REQUIREMENT: Scan the entries below, and for each line that includes the word "HoverCounter", make a copy.

[[ DATA EXTRACT, beginning ]]

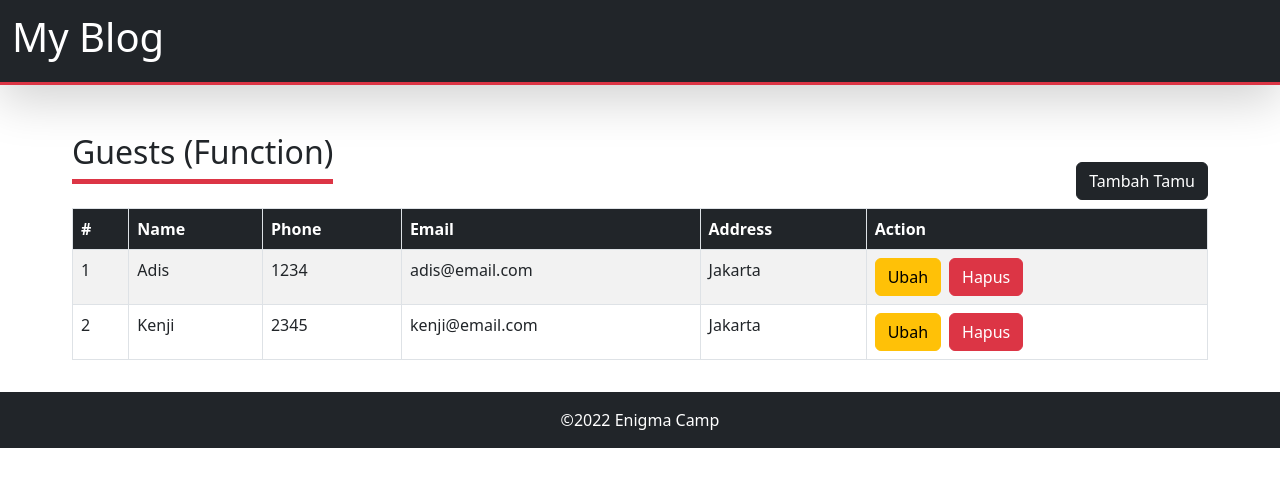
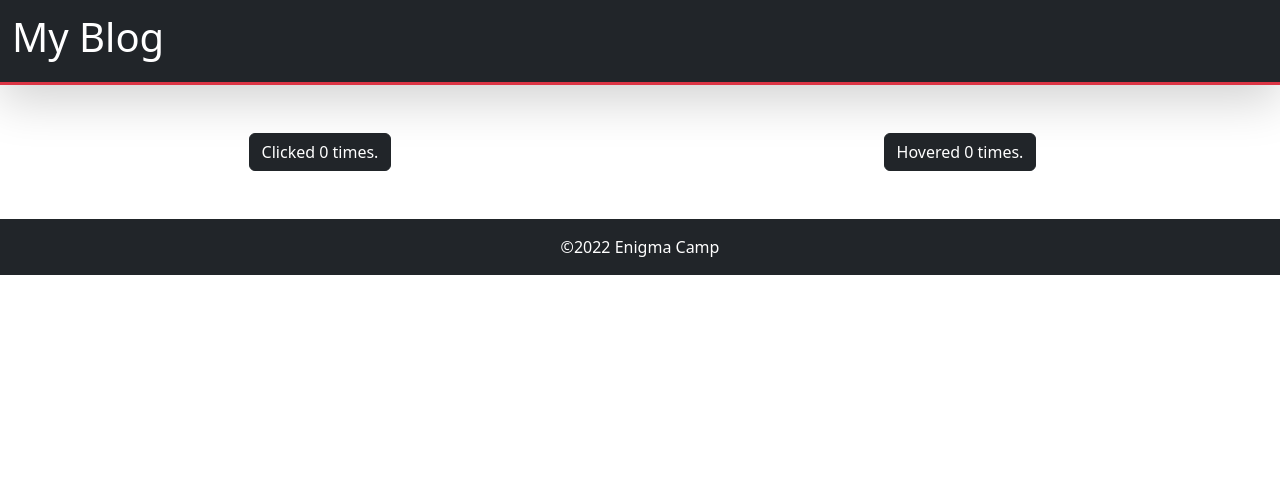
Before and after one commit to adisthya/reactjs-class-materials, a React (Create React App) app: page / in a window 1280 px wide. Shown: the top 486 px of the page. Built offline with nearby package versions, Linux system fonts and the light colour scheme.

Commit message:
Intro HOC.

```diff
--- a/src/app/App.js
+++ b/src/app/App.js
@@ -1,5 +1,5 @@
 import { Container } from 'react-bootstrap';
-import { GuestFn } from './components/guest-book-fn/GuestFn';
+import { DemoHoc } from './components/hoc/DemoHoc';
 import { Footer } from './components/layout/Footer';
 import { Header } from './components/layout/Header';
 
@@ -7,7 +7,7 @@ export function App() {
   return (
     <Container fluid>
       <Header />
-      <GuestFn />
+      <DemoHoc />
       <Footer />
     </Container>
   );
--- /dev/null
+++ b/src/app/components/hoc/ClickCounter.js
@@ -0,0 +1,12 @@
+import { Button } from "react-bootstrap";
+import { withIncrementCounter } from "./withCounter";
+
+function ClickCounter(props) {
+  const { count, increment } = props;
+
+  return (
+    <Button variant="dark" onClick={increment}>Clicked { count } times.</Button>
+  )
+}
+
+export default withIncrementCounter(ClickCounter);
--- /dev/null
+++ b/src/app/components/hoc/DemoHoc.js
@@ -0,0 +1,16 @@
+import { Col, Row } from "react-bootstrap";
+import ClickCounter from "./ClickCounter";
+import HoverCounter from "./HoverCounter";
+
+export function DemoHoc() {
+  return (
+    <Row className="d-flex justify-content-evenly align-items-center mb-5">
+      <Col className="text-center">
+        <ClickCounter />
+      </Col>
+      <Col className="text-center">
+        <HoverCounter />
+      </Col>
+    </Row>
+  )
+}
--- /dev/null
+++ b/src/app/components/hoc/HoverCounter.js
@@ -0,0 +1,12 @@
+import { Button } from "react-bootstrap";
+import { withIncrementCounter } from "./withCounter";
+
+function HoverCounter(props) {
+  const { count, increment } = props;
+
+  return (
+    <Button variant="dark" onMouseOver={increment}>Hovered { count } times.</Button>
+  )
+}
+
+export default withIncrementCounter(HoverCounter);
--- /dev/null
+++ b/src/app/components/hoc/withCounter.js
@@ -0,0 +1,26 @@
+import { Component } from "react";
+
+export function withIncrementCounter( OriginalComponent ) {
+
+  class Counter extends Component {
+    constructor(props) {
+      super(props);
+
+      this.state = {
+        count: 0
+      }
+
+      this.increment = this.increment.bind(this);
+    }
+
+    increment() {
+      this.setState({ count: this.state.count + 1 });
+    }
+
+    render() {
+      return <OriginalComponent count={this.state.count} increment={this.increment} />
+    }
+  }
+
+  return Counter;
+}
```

[[ DATA EXTRACT, end ]]
[[ DATA EXTRACT, beginning ]]

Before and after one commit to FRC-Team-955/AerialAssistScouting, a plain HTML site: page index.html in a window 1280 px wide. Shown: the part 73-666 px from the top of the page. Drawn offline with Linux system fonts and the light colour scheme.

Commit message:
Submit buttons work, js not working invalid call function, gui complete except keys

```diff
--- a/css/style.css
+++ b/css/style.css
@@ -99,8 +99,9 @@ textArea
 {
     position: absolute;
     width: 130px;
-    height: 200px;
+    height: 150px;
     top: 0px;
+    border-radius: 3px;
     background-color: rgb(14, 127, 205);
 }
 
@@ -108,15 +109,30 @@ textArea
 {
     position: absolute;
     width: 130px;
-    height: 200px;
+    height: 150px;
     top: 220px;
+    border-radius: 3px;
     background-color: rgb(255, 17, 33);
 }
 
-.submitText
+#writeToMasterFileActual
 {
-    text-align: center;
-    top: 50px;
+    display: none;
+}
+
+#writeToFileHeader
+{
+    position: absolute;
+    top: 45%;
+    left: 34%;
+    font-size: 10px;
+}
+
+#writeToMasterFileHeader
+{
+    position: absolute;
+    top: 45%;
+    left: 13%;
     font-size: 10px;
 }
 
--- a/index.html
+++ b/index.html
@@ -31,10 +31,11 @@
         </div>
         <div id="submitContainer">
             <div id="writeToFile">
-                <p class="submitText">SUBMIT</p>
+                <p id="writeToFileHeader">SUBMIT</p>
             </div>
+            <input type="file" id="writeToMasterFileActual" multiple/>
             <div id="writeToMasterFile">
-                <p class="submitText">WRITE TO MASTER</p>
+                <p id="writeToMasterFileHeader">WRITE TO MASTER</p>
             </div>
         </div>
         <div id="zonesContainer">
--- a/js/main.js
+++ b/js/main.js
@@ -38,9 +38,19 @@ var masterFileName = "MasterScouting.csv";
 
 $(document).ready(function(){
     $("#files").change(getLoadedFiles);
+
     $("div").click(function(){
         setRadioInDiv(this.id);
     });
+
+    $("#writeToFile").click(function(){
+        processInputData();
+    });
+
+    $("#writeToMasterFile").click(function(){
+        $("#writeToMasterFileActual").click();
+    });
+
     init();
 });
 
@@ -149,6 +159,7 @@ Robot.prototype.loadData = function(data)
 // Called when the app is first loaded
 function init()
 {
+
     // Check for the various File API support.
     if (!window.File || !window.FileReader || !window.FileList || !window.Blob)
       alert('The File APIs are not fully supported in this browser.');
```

[[ DATA EXTRACT, end ]]

YOUR SOLUTION:
+import HoverCounter from "./HoverCounter";
+        <HoverCounter />
+++ b/src/app/components/hoc/HoverCounter.js
+function HoverCounter(props) {
+export default withIncrementCounter(HoverCounter);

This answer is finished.